Stored items
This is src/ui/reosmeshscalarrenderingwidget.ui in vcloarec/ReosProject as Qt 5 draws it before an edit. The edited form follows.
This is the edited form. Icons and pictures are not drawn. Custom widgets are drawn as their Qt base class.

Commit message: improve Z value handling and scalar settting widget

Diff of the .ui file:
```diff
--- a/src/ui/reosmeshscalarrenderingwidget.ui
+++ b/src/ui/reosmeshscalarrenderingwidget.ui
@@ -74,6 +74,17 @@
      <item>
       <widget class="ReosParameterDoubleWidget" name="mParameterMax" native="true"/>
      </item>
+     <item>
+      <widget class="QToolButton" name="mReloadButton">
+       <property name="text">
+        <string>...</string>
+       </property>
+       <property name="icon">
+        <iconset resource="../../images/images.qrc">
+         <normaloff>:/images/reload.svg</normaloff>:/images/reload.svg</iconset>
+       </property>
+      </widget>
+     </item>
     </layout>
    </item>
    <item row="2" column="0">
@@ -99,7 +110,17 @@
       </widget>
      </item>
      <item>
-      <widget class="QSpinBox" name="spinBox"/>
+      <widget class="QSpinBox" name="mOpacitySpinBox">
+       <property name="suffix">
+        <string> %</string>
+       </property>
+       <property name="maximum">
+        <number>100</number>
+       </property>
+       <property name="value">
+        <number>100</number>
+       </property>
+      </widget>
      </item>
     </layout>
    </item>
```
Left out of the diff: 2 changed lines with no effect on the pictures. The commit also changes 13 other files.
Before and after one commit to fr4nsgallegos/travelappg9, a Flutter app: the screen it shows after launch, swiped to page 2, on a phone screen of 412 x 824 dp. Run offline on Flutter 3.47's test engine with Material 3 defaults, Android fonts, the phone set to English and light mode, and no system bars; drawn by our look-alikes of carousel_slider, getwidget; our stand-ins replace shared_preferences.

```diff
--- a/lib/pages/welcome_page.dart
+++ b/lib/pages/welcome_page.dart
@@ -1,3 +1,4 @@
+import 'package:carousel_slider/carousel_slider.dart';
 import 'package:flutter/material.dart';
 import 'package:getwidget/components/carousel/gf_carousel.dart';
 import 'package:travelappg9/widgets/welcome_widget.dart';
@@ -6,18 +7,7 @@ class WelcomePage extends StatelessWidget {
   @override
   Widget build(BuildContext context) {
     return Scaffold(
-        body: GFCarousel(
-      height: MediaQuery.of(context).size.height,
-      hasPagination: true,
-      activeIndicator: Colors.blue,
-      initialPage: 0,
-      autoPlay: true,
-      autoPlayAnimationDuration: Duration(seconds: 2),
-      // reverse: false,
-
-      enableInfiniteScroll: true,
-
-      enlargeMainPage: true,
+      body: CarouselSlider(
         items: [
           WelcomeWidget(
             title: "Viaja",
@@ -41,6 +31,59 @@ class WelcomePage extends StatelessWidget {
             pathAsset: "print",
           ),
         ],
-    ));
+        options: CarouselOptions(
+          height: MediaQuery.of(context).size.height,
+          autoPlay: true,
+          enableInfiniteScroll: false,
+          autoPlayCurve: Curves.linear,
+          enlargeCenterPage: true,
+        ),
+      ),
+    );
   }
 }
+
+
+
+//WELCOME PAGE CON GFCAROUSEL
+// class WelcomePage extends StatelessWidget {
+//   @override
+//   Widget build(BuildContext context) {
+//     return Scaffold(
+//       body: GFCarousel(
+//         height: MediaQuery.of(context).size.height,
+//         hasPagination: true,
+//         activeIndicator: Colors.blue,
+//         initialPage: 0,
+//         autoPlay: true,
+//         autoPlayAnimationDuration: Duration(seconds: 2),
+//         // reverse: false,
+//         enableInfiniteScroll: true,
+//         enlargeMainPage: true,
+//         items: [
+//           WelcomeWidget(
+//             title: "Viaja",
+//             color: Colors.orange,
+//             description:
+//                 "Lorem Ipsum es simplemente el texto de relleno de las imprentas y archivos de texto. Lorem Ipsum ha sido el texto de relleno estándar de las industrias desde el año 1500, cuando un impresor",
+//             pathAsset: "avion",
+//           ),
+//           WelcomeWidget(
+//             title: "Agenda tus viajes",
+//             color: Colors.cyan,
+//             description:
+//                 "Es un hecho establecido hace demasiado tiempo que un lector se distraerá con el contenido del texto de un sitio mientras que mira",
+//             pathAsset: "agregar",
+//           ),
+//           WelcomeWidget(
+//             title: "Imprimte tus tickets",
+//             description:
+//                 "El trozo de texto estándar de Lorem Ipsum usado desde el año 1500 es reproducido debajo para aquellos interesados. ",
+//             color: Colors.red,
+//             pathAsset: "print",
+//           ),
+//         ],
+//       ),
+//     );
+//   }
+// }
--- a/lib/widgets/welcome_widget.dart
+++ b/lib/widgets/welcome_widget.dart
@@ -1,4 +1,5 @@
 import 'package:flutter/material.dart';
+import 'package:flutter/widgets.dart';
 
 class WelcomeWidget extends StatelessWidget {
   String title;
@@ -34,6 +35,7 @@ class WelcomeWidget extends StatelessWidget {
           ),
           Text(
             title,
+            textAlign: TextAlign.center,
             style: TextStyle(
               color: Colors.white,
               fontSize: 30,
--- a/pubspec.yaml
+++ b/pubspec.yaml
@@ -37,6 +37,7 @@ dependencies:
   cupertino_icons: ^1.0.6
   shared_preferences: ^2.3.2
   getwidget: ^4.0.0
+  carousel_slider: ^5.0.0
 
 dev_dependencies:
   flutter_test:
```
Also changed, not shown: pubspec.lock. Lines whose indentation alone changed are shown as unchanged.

WHAT THIS TASK INVOLVES. Show, from the entries above, every line that includes the string "WelcomePage".

EXERCISE RESPONSE.
@@ -6,18 +7,7 @@ class WelcomePage extends StatelessWidget {
@@ -41,6 +31,59 @@ class WelcomePage extends StatelessWidget {
+// class WelcomePage extends StatelessWidget {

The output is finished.